In how many lines of the records below does the word "justify" appear? Reply with the number only.

▸ **Records shown**
◇ ◇ ◇ ◇
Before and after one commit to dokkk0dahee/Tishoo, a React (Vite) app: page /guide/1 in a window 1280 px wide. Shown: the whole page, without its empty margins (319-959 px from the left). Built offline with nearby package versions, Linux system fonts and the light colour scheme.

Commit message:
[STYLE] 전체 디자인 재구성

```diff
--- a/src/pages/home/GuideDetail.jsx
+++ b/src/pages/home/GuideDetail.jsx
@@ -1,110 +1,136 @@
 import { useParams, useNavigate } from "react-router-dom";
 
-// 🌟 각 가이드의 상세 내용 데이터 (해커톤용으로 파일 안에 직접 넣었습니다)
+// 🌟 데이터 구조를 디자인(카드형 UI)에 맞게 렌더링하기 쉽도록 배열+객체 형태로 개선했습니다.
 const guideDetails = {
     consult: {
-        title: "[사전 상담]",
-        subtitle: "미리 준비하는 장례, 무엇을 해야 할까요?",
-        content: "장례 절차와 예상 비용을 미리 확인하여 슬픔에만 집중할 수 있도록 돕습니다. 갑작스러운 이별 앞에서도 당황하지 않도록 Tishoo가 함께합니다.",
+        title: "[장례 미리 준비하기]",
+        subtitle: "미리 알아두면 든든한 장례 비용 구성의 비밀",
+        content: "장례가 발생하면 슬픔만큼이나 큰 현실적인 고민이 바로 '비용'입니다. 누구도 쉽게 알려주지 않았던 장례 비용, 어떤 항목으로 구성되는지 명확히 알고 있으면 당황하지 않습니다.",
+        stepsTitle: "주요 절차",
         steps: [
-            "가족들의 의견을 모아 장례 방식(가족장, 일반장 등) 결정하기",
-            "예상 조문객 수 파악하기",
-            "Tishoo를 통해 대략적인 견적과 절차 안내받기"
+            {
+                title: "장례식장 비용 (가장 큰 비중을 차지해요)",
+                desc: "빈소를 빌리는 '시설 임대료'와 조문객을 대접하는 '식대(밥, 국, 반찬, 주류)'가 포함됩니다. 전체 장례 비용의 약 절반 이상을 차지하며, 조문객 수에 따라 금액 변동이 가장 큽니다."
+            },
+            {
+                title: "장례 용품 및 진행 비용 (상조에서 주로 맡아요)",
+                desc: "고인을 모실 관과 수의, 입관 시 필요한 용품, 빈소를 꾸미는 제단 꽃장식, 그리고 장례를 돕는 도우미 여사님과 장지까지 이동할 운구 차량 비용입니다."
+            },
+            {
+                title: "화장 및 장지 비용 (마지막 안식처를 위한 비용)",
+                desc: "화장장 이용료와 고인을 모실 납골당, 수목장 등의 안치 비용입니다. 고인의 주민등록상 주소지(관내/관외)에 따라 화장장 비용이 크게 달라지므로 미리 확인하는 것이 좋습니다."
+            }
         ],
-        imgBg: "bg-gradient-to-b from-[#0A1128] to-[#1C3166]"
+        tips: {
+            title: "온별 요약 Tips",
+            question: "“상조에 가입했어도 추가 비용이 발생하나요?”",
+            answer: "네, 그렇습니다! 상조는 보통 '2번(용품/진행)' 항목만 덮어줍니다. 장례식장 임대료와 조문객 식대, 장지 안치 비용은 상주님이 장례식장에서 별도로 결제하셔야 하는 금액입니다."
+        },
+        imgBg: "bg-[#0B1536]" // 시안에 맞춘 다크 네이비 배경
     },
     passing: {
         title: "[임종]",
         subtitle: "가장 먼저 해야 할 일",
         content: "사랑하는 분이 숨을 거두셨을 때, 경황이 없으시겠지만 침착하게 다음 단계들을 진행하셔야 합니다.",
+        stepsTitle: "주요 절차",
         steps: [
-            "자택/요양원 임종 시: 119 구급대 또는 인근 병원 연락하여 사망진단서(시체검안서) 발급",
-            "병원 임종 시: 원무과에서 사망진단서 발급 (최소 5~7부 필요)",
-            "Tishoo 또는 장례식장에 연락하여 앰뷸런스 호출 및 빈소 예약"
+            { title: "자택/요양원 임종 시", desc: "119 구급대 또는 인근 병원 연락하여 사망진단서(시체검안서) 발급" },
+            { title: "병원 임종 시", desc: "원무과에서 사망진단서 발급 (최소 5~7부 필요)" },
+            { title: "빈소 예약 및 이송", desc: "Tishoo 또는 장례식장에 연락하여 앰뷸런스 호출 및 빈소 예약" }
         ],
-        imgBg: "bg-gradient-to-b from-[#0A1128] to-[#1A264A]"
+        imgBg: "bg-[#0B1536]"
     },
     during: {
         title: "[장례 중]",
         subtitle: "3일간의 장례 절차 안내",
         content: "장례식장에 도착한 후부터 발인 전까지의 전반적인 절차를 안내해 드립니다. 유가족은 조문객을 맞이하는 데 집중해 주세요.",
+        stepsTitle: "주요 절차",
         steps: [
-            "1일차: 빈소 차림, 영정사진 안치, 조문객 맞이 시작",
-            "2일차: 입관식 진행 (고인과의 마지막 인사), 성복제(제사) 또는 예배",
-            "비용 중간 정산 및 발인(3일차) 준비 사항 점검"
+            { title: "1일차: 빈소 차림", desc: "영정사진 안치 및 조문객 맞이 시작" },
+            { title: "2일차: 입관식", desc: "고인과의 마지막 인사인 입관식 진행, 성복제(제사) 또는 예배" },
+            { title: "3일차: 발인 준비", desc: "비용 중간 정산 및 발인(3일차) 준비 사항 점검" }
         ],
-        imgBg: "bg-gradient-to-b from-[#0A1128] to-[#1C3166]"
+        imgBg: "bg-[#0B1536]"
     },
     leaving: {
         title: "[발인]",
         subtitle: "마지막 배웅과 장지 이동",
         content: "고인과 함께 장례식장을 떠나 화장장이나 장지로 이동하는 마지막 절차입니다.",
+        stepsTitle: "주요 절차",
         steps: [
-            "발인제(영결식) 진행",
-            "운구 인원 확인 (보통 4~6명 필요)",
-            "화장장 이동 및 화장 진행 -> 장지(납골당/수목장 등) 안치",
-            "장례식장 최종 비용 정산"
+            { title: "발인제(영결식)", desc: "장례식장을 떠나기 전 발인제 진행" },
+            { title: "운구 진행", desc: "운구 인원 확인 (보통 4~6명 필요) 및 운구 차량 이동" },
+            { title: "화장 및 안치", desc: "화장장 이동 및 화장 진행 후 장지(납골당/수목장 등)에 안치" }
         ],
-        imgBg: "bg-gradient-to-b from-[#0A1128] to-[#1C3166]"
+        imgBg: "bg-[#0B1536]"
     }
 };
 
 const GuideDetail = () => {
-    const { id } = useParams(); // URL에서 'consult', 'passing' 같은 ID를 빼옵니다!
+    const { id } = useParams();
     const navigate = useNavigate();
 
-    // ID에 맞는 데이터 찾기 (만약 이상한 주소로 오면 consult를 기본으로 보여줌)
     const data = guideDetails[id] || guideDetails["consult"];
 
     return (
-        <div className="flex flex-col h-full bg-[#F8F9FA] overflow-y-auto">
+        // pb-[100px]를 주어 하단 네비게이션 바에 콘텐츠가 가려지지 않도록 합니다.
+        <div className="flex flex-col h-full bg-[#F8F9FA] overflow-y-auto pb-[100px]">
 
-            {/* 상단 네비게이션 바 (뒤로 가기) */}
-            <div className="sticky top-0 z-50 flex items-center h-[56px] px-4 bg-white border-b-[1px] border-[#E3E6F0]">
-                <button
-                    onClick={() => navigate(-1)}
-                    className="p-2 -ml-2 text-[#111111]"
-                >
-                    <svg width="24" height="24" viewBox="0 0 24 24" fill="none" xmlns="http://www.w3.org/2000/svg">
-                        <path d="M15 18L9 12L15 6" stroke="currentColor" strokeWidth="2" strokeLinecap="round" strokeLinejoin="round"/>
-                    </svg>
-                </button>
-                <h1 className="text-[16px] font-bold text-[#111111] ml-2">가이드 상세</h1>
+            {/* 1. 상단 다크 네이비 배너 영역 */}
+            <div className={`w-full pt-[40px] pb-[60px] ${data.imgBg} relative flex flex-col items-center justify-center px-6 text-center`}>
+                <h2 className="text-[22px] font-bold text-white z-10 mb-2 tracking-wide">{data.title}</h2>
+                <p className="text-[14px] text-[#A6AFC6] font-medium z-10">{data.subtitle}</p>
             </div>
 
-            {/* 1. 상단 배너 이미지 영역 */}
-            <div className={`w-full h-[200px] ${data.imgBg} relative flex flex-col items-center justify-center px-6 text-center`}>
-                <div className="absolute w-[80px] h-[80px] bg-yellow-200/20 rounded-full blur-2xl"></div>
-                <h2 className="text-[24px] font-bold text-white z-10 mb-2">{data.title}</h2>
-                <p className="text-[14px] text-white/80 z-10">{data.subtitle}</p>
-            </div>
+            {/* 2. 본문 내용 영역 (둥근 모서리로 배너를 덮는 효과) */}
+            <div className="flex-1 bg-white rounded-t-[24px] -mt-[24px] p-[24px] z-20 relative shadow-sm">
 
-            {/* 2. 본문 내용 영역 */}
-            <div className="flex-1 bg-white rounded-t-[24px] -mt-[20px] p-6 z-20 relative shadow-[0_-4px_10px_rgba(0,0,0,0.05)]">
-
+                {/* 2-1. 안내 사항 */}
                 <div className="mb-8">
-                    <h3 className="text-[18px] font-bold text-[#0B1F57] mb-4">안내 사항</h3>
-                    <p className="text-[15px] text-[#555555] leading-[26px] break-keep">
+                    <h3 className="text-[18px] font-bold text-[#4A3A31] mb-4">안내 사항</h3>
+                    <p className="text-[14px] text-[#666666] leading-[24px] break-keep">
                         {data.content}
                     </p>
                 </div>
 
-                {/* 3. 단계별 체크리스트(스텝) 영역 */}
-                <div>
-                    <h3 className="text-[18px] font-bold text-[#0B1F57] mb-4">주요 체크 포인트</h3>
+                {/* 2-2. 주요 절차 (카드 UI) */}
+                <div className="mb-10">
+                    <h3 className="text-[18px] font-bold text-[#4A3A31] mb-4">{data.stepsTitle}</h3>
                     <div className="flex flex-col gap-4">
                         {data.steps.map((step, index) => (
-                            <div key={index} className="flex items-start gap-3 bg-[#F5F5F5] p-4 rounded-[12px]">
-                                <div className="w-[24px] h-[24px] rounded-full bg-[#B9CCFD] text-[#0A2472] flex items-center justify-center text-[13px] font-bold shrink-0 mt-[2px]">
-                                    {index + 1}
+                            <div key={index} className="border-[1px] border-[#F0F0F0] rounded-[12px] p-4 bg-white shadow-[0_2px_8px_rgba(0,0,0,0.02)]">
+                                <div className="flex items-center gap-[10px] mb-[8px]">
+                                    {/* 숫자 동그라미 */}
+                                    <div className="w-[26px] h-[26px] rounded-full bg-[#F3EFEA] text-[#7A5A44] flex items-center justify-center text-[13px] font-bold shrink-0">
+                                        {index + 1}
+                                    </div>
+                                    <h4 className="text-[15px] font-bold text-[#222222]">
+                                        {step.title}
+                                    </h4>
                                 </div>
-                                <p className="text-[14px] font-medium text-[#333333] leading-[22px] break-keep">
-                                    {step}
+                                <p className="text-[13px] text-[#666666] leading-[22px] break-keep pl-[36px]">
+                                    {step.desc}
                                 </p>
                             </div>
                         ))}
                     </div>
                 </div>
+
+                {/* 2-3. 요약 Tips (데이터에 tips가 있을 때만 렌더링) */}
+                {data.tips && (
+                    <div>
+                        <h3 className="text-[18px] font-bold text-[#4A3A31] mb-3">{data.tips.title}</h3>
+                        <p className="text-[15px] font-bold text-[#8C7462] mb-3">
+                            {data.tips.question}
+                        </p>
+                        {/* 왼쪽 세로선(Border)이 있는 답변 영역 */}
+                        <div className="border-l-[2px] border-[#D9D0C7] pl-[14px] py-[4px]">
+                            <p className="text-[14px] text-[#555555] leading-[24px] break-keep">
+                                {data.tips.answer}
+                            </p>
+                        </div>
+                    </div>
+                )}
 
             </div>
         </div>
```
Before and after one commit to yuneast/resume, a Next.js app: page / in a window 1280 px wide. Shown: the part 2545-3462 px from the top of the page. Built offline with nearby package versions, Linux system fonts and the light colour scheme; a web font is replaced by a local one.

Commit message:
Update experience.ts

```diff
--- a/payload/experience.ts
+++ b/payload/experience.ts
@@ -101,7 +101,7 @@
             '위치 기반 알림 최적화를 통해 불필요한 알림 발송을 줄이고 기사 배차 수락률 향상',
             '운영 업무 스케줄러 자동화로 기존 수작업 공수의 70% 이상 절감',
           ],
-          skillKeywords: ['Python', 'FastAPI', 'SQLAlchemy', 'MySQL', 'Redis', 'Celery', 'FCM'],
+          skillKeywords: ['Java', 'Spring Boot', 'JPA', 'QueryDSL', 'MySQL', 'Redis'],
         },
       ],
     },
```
◇ ◇ ◇ ◇
▸ **Solved problem**
4